=== DATA RECORDS ===

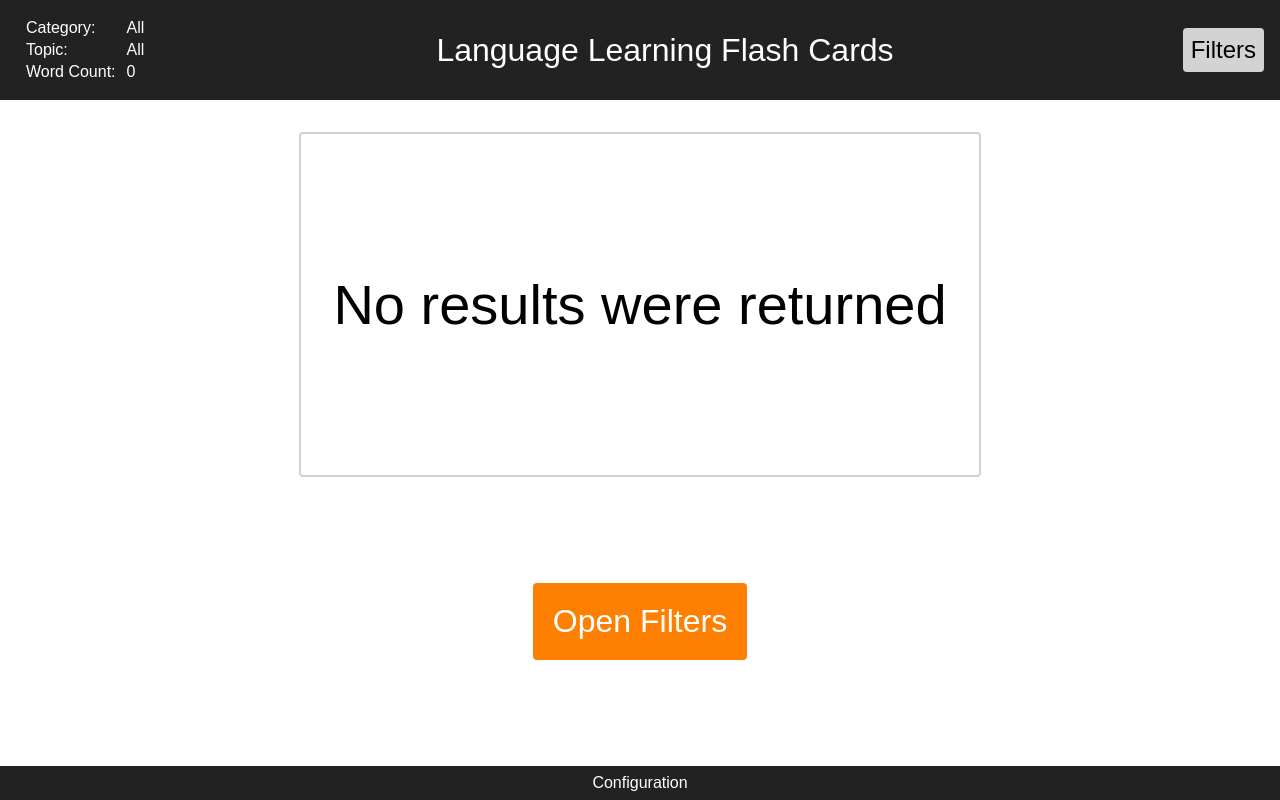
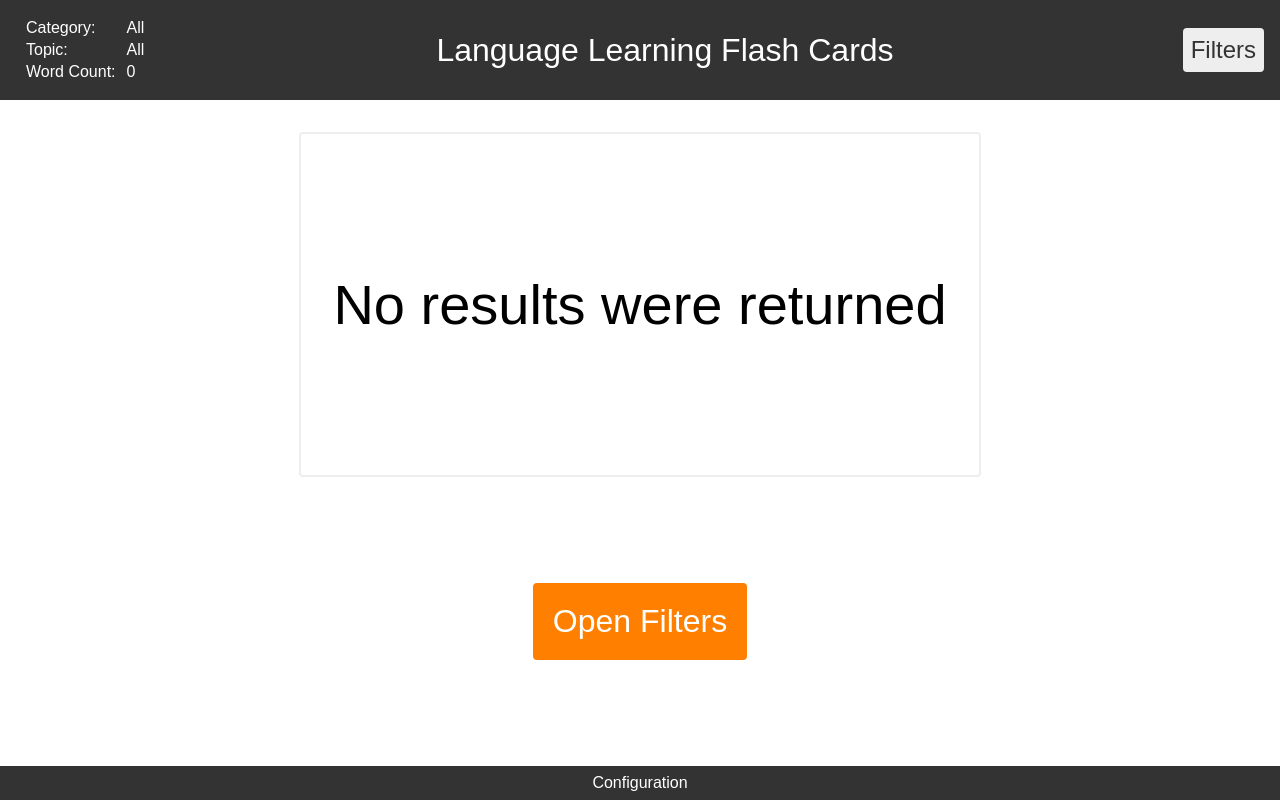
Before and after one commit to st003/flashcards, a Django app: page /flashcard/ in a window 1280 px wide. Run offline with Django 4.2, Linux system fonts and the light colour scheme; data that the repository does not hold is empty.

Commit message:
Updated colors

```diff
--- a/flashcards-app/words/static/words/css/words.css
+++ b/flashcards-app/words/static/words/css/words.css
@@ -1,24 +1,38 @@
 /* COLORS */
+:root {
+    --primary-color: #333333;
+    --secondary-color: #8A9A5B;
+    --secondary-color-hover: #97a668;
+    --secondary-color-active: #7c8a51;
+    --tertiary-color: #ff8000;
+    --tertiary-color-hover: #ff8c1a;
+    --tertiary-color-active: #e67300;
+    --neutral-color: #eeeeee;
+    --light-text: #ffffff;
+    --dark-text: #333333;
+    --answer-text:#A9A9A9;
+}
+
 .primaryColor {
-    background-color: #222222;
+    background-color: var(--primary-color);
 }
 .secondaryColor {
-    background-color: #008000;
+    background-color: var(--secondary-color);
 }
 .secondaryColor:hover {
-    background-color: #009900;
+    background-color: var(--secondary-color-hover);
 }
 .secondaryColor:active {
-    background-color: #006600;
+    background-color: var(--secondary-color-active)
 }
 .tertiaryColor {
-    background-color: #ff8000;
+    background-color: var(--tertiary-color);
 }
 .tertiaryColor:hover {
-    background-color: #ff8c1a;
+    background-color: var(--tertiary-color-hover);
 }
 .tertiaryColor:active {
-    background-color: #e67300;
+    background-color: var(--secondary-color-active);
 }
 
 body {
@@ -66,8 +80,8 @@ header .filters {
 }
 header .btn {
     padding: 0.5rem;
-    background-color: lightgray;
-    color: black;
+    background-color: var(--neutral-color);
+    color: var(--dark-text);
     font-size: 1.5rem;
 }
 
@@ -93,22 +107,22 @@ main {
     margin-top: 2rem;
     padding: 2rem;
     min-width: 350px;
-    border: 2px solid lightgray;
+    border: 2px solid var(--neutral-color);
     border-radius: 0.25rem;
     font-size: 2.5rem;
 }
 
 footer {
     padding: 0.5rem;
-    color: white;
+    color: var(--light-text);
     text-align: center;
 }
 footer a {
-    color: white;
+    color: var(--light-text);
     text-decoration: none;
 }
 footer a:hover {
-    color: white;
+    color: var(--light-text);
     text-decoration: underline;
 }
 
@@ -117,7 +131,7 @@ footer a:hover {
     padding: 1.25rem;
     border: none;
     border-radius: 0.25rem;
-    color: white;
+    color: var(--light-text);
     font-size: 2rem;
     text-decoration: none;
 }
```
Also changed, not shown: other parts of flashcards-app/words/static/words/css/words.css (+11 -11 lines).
* * *
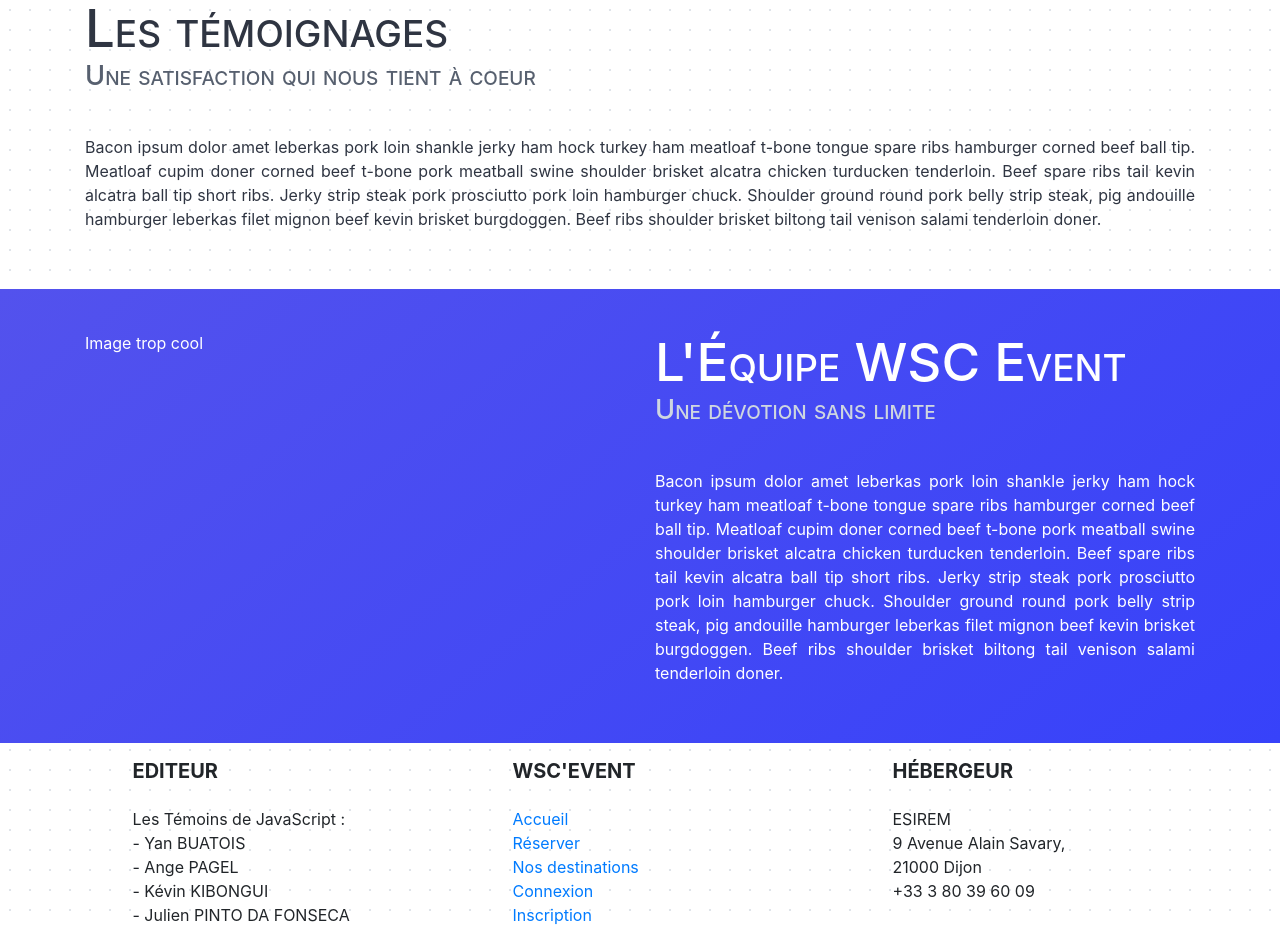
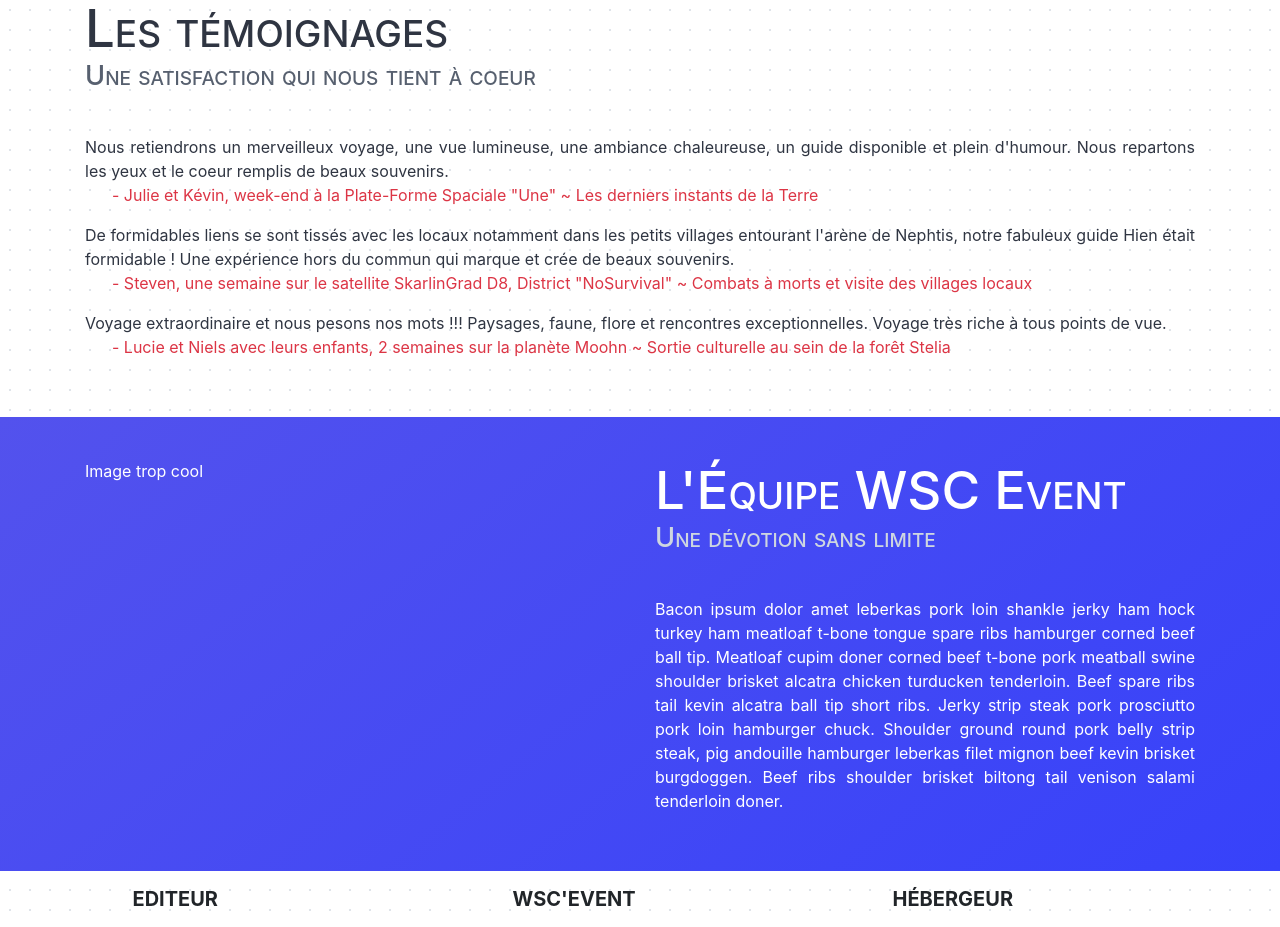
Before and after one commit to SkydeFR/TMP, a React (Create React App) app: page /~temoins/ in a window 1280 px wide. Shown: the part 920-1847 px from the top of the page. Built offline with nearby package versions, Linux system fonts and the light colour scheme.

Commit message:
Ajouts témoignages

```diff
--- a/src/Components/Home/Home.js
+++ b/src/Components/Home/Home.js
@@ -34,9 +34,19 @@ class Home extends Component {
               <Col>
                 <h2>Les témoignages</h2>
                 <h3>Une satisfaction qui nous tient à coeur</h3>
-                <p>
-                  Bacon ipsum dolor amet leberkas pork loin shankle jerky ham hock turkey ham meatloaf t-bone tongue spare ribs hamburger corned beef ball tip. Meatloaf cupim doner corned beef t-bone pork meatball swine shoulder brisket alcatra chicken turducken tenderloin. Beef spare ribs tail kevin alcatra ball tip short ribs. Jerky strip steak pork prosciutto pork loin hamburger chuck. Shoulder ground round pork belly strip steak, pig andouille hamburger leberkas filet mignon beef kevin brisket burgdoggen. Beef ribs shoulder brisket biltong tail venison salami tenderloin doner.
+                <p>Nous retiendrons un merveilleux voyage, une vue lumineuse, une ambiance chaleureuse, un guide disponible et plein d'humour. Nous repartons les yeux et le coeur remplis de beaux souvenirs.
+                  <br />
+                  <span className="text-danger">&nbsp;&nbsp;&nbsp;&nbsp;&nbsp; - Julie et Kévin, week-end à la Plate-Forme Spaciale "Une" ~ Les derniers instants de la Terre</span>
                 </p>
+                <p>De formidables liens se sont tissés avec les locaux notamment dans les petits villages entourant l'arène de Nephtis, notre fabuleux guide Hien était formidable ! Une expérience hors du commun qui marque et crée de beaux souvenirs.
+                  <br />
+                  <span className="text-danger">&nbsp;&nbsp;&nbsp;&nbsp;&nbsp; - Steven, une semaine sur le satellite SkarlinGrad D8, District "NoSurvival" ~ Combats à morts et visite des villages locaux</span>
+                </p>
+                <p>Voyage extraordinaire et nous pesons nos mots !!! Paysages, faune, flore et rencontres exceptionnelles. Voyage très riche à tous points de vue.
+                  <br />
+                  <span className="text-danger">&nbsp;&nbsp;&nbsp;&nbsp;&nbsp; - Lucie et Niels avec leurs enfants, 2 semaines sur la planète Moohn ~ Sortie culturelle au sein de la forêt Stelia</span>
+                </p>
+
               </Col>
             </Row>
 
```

=== WHAT YOU NEED TO DO ===
Scan the material line by line and report each one that contains "hover".

=== RESULT OF THE EXERCISE ===
+    --secondary-color-hover: #97a668;
+    --tertiary-color-hover: #ff8c1a;
 .secondaryColor:hover {
+    background-color: var(--secondary-color-hover);
 .tertiaryColor:hover {
+    background-color: var(--tertiary-color-hover);
 footer a:hover {
@@ -117,7 +131,7 @@ footer a:hover {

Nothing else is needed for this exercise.